“Congressman Murphy had an opportunity to lead,” Snyder said. “Instead he displayed both a lack of courage and a lack of conviction.”
The panel of health advocates included Louanne Bailey from Planned Parenthood, which Murphy has pledged to defund. Planned Parenthood operates three health centers in Murphy’s congressional district, where they serve nearly 3,000 women, Bailey said.
Since most of Planned Parenthood’s patients are low-income, Planned Parenthood clinics are often reimbursed through the Medicaid program. If that funding dries up, it jeopardizes many women’s access to birth control as well as basic reproductive health care, Bailey said.
However, Murphy’s opposition to Planned Parenthood is what motivated more than a dozen people to organize a counter demonstration to the town hall. The anti-abortion activists gathered outside the community center and held signs in support of Murphy.
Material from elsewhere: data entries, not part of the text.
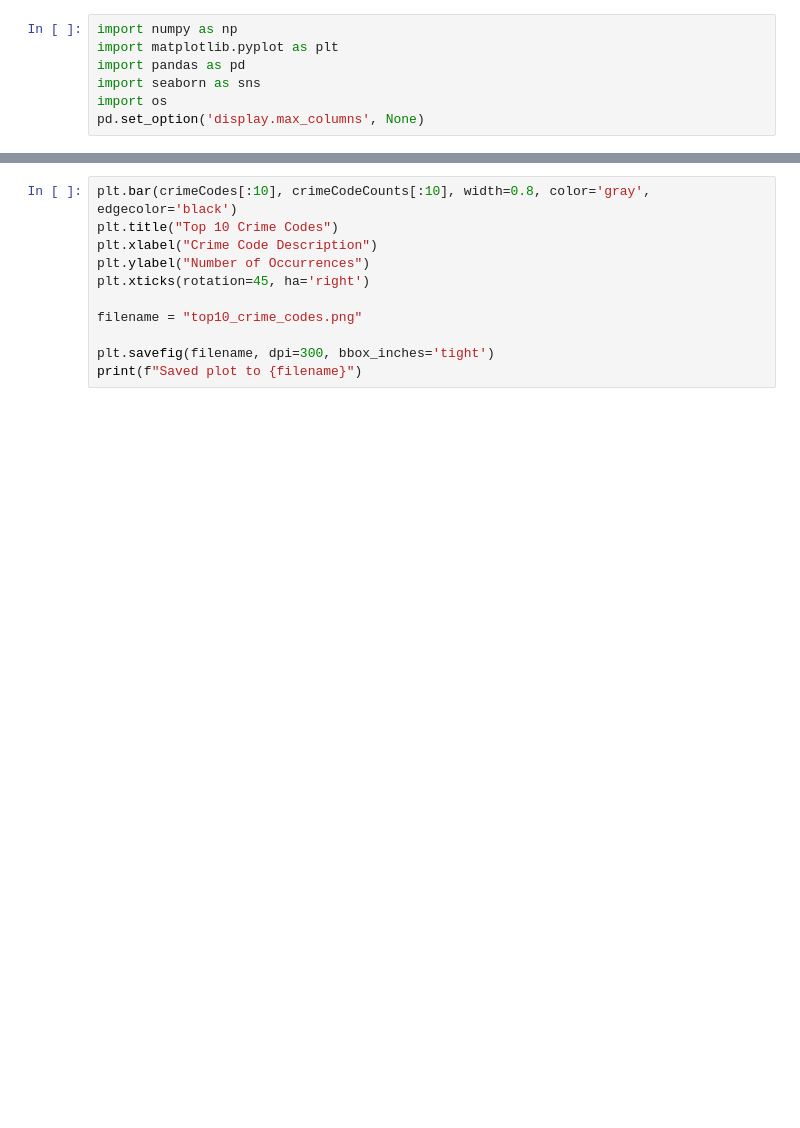
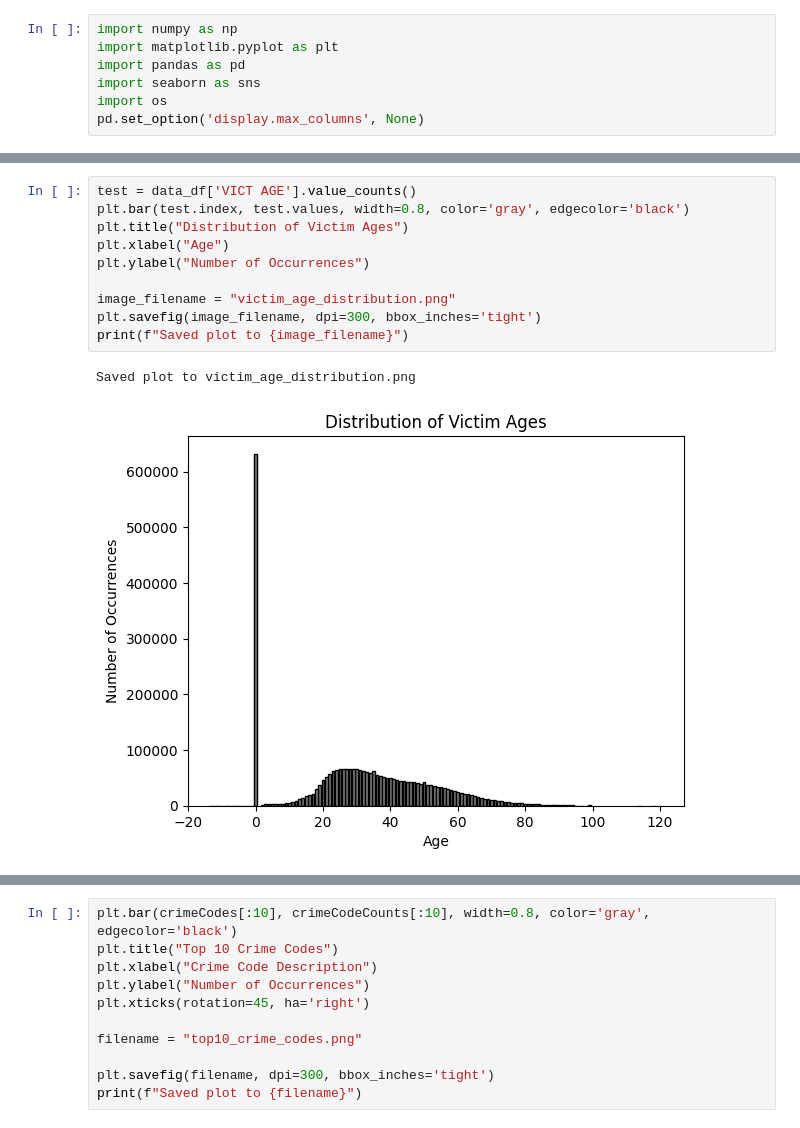
Before and after one commit to trentbrivers/LA_Crime_Data_Mining, a Jupyter notebook: projwork.ipynb, the cells around one changed output, grey strips where cells are left out. Cells and saved outputs as stored; diff of their text form; blank space fills up the shorter version.

```diff
--- a/projwork.ipynb
+++ b/projwork.ipynb
@@ -194,0 +305,13 @@ crimeCodeCounts = cCodeSeries.values.tolist()
+# %%
+test = data_df['VICT AGE'].value_counts()
+plt.bar(test.index, test.values, width=0.8, color='gray', edgecolor='black')
+plt.title("Distribution of Victim Ages")
+plt.xlabel("Age")
+plt.ylabel("Number of Occurrences")
+
+image_filename = "victim_age_distribution.png"
+plt.savefig(image_filename, dpi=300, bbox_inches='tight')
+print(f"Saved plot to {image_filename}")
+# %% [output]
+Saved plot to victim_age_distribution.png
+[figure, added]
```
Also changed, not shown: parts of 60 cells of this notebook.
Jeannie Fresh of Upper St. Clair said she is a pro-life Democrat and while she is no fan of President Trump, she supports Murphy because of his anti-abortion views and support of community health clinics which she says can offer preventative care to women without performing abortions. A group of people showing support for Murphy stood with signs outside the town hall.
Some speakers at the town hall meeting expressed frustration with the perceived lack of engagement from Murphy. The congressman has not held a public town hall meeting during his congressional breaks this year. Some complained about writing Murphy about an issue only to get an irrelevant form letter in response.
“He’s the invisible man to me, or more specifically, my invisible representative,” said Ed Shupe of Mt. Lebanon.
Some bemoaned the fact that Murphy has not faced a viable challenger in at least two elections. Peter Kohnke, a retired engineer from Bethel Park who is also involved in the expansion and maintenance of Montour Trail, wants to change that, announcing during the town hall his intention to run against Murphy in 2018 as a Democrat.
“I couldn’t find anyone else to run, so I figured I would do it myself,” he said.
Those who spoke at the meeting hailed from across the 18th congressional district, which includes parts of Allegheny, Washington, Westmoreland and Greene counties.